[Task]:
It would help if you retyped the data exactly, leaving out the pictures.

Content revision data
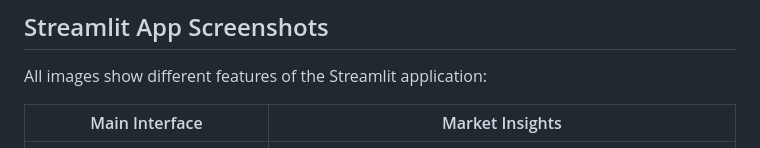
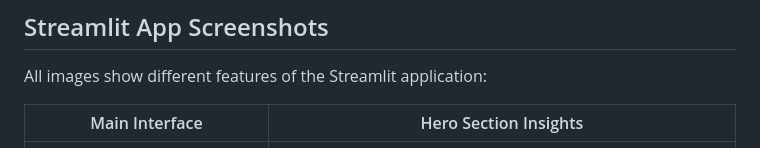
Before and after one commit to gagandeep1763/Bengaluru_house_data_prediction, a Markdown page: README.md, the part around the change. Rendered like a GitHub page.

```diff
--- a/README.md
+++ b/README.md
@@ -9,7 +9,7 @@ This project provides two different interfaces for predicting house prices in Be
 
 All images show different features of the Streamlit application:
 
-| Main Interface | Market Insights |
+| Main Interface | Hero Section Insights |
 |----------------|----------------|
 | ![Main Interface](https://github.com/gagandeep1763/Bengaluru_house_data_prediction/blob/main/image%201.png?raw=true) | ![Market Insights](https://github.com/gagandeep1763/Bengaluru_house_data_prediction/blob/main/image%202.png?raw=true) |
 
```
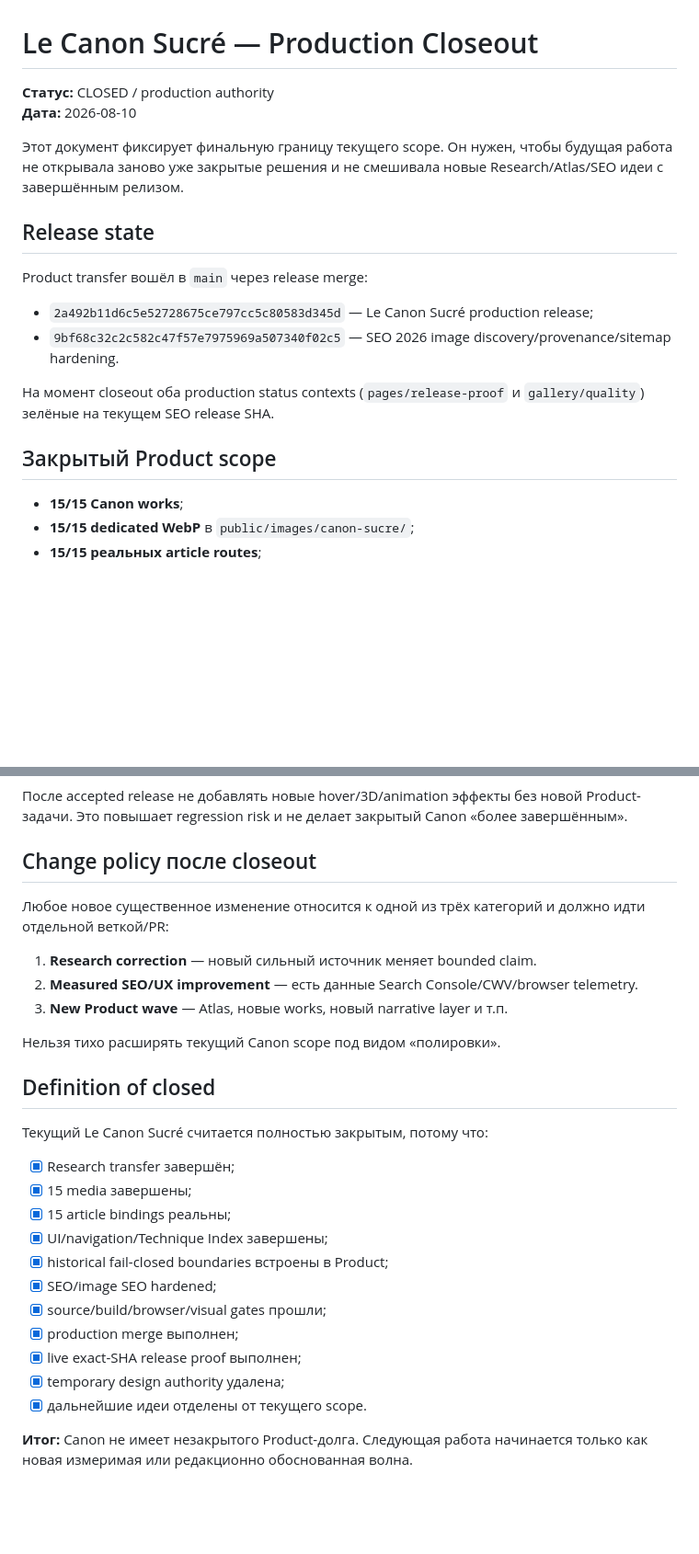
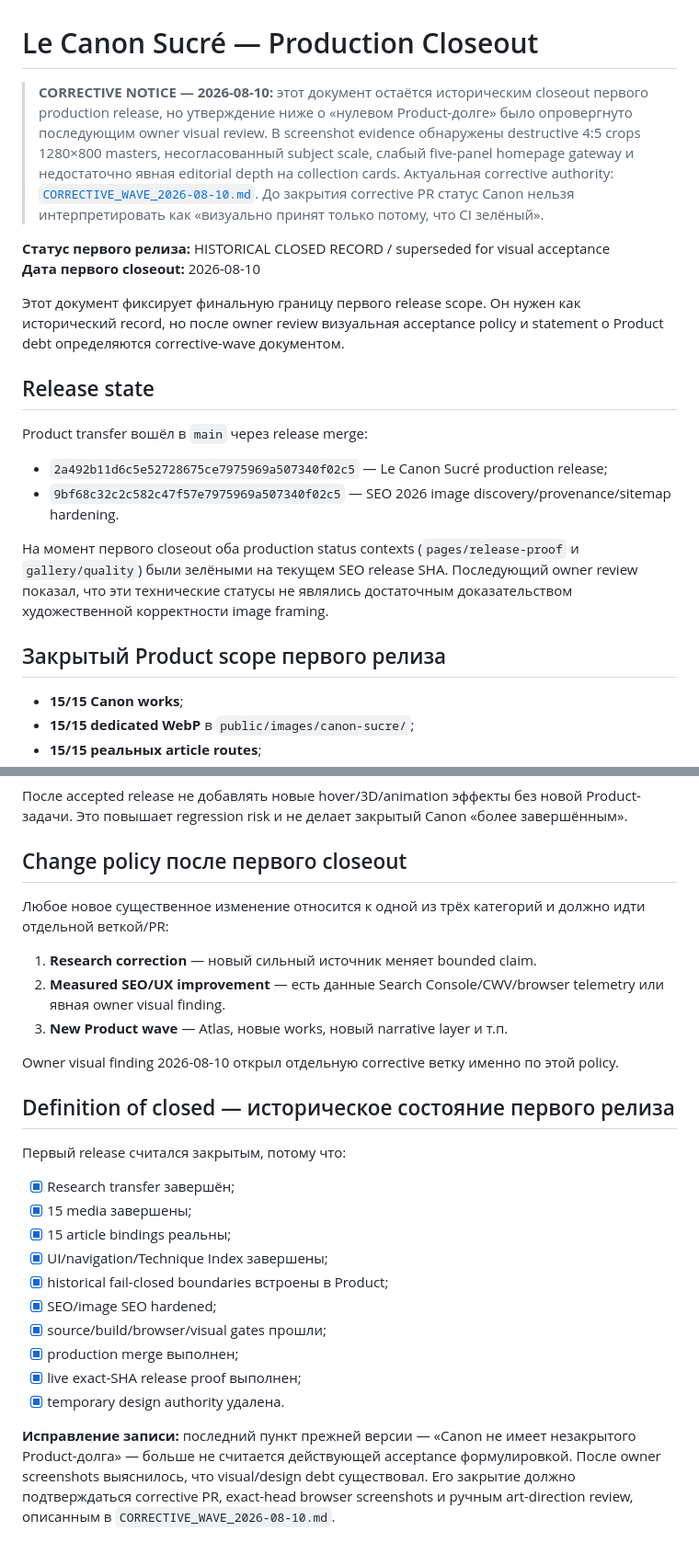
Before and after one commit to FedorMilovanov/Milovi_School, a Markdown page: docs/le-canon-sucre/CLOSEOUT.md, 2 parts joined by grey strips. Shown at 92% size. Drawn GitHub-style; blank space fills up the shorter version.

Commit message:
docs(canon): supersede zero-debt closeout after owner visual review

```diff
--- a/docs/le-canon-sucre/CLOSEOUT.md
+++ b/docs/le-canon-sucre/CLOSEOUT.md
@@ -1,20 +1,22 @@
 # Le Canon Sucré — Production Closeout
 
-**Статус:** CLOSED / production authority
-**Дата:** 2026-08-10
+> **CORRECTIVE NOTICE — 2026-08-10:** этот документ остаётся историческим closeout первого production release, но утверждение ниже о «нулевом Product-долге» было опровергнуто последующим owner visual review. В screenshot evidence обнаружены destructive 4:5 crops 1280×800 masters, несогласованный subject scale, слабый five-panel homepage gateway и недостаточно явная editorial depth на collection cards. Актуальная corrective authority: [`CORRECTIVE_WAVE_2026-08-10.md`](./CORRECTIVE_WAVE_2026-08-10.md). До закрытия corrective PR статус Canon нельзя интерпретировать как «визуально принят только потому, что CI зелёный».
 
-Этот документ фиксирует финальную границу текущего scope. Он нужен, чтобы будущая работа не открывала заново уже закрытые решения и не смешивала новые Research/Atlas/SEO идеи с завершённым релизом.
+**Статус первого релиза:** HISTORICAL CLOSED RECORD / superseded for visual acceptance
+**Дата первого closeout:** 2026-08-10
+
+Этот документ фиксирует финальную границу первого release scope. Он нужен как исторический record, но после owner review визуальная acceptance policy и statement о Product debt определяются corrective-wave документом.
 
 ## Release state
 
 Product transfer вошёл в `main` через release merge:
 
-- `2a492b11d6c5e52728675ce797cc5c80583d345d` — Le Canon Sucré production release;
+- `2a492b11d6c5e52728675ce7975969a507340f02c5` — Le Canon Sucré production release;
 - `9bf68c32c2c582c47f57e7975969a507340f02c5` — SEO 2026 image discovery/provenance/sitemap hardening.
 
-На момент closeout оба production status contexts (`pages/release-proof` и `gallery/quality`) зелёные на текущем SEO release SHA.
+На момент первого closeout оба production status contexts (`pages/release-proof` и `gallery/quality`) были зелёными на текущем SEO release SHA. Последующий owner review показал, что эти технические статусы не являлись достаточным доказательством художественной корректности image framing.
 
-## Закрытый Product scope
+## Закрытый Product scope первого релиза
 
 - **15/15 Canon works**;
 - **15/15 dedicated WebP** в `public/images/canon-sucre/`;
@@ -95,19 +99,19 @@ Product generated media и historical facsimile/evidence custody остаютс
 
 После accepted release не добавлять новые hover/3D/animation эффекты без новой Product-задачи. Это повышает regression risk и не делает закрытый Canon «более завершённым».
 
-## Change policy после closeout
+## Change policy после первого closeout
 
 Любое новое существенное изменение относится к одной из трёх категорий и должно идти отдельной веткой/PR:
 
 1. **Research correction** — новый сильный источник меняет bounded claim.
-2. **Measured SEO/UX improvement** — есть данные Search Console/CWV/browser telemetry.
+2. **Measured SEO/UX improvement** — есть данные Search Console/CWV/browser telemetry или явная owner visual finding.
 3. **New Product wave** — Atlas, новые works, новый narrative layer и т.п.
 
-Нельзя тихо расширять текущий Canon scope под видом «полировки».
+Owner visual finding 2026-08-10 открыл отдельную corrective ветку именно по этой policy.
 
-## Definition of closed
+## Definition of closed — историческое состояние первого релиза
 
-Текущий Le Canon Sucré считается полностью закрытым, потому что:
+Первый release считался закрытым, потому что:
 
 - [x] Research transfer завершён;
 - [x] 15 media завершены;
@@ -118,7 +122,6 @@ Product generated media и historical facsimile/evidence custody остаютс
 - [x] source/build/browser/visual gates прошли;
 - [x] production merge выполнен;
 - [x] live exact-SHA release proof выполнен;
-- [x] temporary design authority удалена;
-- [x] дальнейшие идеи отделены от текущего scope.
+- [x] temporary design authority удалена.
 
-**Итог:** Canon не имеет незакрытого Product-долга. Следующая работа начинается только как новая измеримая или редакционно обоснованная волна.
+**Исправление записи:** последний пункт прежней версии — «Canon не имеет незакрытого Product-долга» — больше не считается действующей acceptance формулировкой. После owner screenshots выяснилось, что visual/design debt существовал. Его закрытие должно подтверждаться corrective PR, exact-head browser screenshots и ручным art-direction review, описанным в `CORRECTIVE_WAVE_2026-08-10.md`.
```
Also changed, not shown: other parts of docs/le-canon-sucre/CLOSEOUT.md (+2 -0 lines).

[Solution below]:
Before and after one commit to gagandeep1763/Bengaluru_house_data_prediction, a Markdown page: README.md, the part around the change. Rendered like a GitHub page.

```diff
--- a/README.md
+++ b/README.md
@@ -9,7 +9,7 @@ This project provides two different interfaces for predicting house prices in Be
 
 All images show different features of the Streamlit application:
 
-| Main Interface | Market Insights |
+| Main Interface | Hero Section Insights |
 |----------------|----------------|
 | ![Main Interface](https://github.com/gagandeep1763/Bengaluru_house_data_prediction/blob/main/image%201.png?raw=true) | ![Market Insights](https://github.com/gagandeep1763/Bengaluru_house_data_prediction/blob/main/image%202.png?raw=true) |
 
```
Before and after one commit to FedorMilovanov/Milovi_School, a Markdown page: docs/le-canon-sucre/CLOSEOUT.md, 2 parts joined by grey strips. Shown at 92% size. Drawn GitHub-style; blank space fills up the shorter version.

Commit message:
docs(canon): supersede zero-debt closeout after owner visual review

```diff
--- a/docs/le-canon-sucre/CLOSEOUT.md
+++ b/docs/le-canon-sucre/CLOSEOUT.md
@@ -1,20 +1,22 @@
 # Le Canon Sucré — Production Closeout
 
-**Статус:** CLOSED / production authority
-**Дата:** 2026-08-10
+> **CORRECTIVE NOTICE — 2026-08-10:** этот документ остаётся историческим closeout первого production release, но утверждение ниже о «нулевом Product-долге» было опровергнуто последующим owner visual review. В screenshot evidence обнаружены destructive 4:5 crops 1280×800 masters, несогласованный subject scale, слабый five-panel homepage gateway и недостаточно явная editorial depth на collection cards. Актуальная corrective authority: [`CORRECTIVE_WAVE_2026-08-10.md`](./CORRECTIVE_WAVE_2026-08-10.md). До закрытия corrective PR статус Canon нельзя интерпретировать как «визуально принят только потому, что CI зелёный».
 
-Этот документ фиксирует финальную границу текущего scope. Он нужен, чтобы будущая работа не открывала заново уже закрытые решения и не смешивала новые Research/Atlas/SEO идеи с завершённым релизом.
+**Статус первого релиза:** HISTORICAL CLOSED RECORD / superseded for visual acceptance
+**Дата первого closeout:** 2026-08-10
+
+Этот документ фиксирует финальную границу первого release scope. Он нужен как исторический record, но после owner review визуальная acceptance policy и statement о Product debt определяются corrective-wave документом.
 
 ## Release state
 
 Product transfer вошёл в `main` через release merge:
 
-- `2a492b11d6c5e52728675ce797cc5c80583d345d` — Le Canon Sucré production release;
+- `2a492b11d6c5e52728675ce7975969a507340f02c5` — Le Canon Sucré production release;
 - `9bf68c32c2c582c47f57e7975969a507340f02c5` — SEO 2026 image discovery/provenance/sitemap hardening.
 
-На момент closeout оба production status contexts (`pages/release-proof` и `gallery/quality`) зелёные на текущем SEO release SHA.
+На момент первого closeout оба production status contexts (`pages/release-proof` и `gallery/quality`) были зелёными на текущем SEO release SHA. Последующий owner review показал, что эти технические статусы не являлись достаточным доказательством художественной корректности image framing.
 
-## Закрытый Product scope
+## Закрытый Product scope первого релиза
 
 - **15/15 Canon works**;
 - **15/15 dedicated WebP** в `public/images/canon-sucre/`;
@@ -95,19 +99,19 @@ Product generated media и historical facsimile/evidence custody остаютс
 
 После accepted release не добавлять новые hover/3D/animation эффекты без новой Product-задачи. Это повышает regression risk и не делает закрытый Canon «более завершённым».
 
-## Change policy после closeout
+## Change policy после первого closeout
 
 Любое новое существенное изменение относится к одной из трёх категорий и должно идти отдельной веткой/PR:
 
 1. **Research correction** — новый сильный источник меняет bounded claim.
-2. **Measured SEO/UX improvement** — есть данные Search Console/CWV/browser telemetry.
+2. **Measured SEO/UX improvement** — есть данные Search Console/CWV/browser telemetry или явная owner visual finding.
 3. **New Product wave** — Atlas, новые works, новый narrative layer и т.п.
 
-Нельзя тихо расширять текущий Canon scope под видом «полировки».
+Owner visual finding 2026-08-10 открыл отдельную corrective ветку именно по этой policy.
 
-## Definition of closed
+## Definition of closed — историческое состояние первого релиза
 
-Текущий Le Canon Sucré считается полностью закрытым, потому что:
+Первый release считался закрытым, потому что:
 
 - [x] Research transfer завершён;
 - [x] 15 media завершены;
@@ -118,7 +122,6 @@ Product generated media и historical facsimile/evidence custody остаютс
 - [x] source/build/browser/visual gates прошли;
 - [x] production merge выполнен;
 - [x] live exact-SHA release proof выполнен;
-- [x] temporary design authority удалена;
-- [x] дальнейшие идеи отделены от текущего scope.
+- [x] temporary design authority удалена.
 
-**Итог:** Canon не имеет незакрытого Product-долга. Следующая работа начинается только как новая измеримая или редакционно обоснованная волна.
+**Исправление записи:** последний пункт прежней версии — «Canon не имеет незакрытого Product-долга» — больше не считается действующей acceptance формулировкой. После owner screenshots выяснилось, что visual/design debt существовал. Его закрытие должно подтверждаться corrective PR, exact-head browser screenshots и ручным art-direction review, описанным в `CORRECTIVE_WAVE_2026-08-10.md`.
```
Also changed, not shown: other parts of docs/le-canon-sucre/CLOSEOUT.md (+2 -0 lines).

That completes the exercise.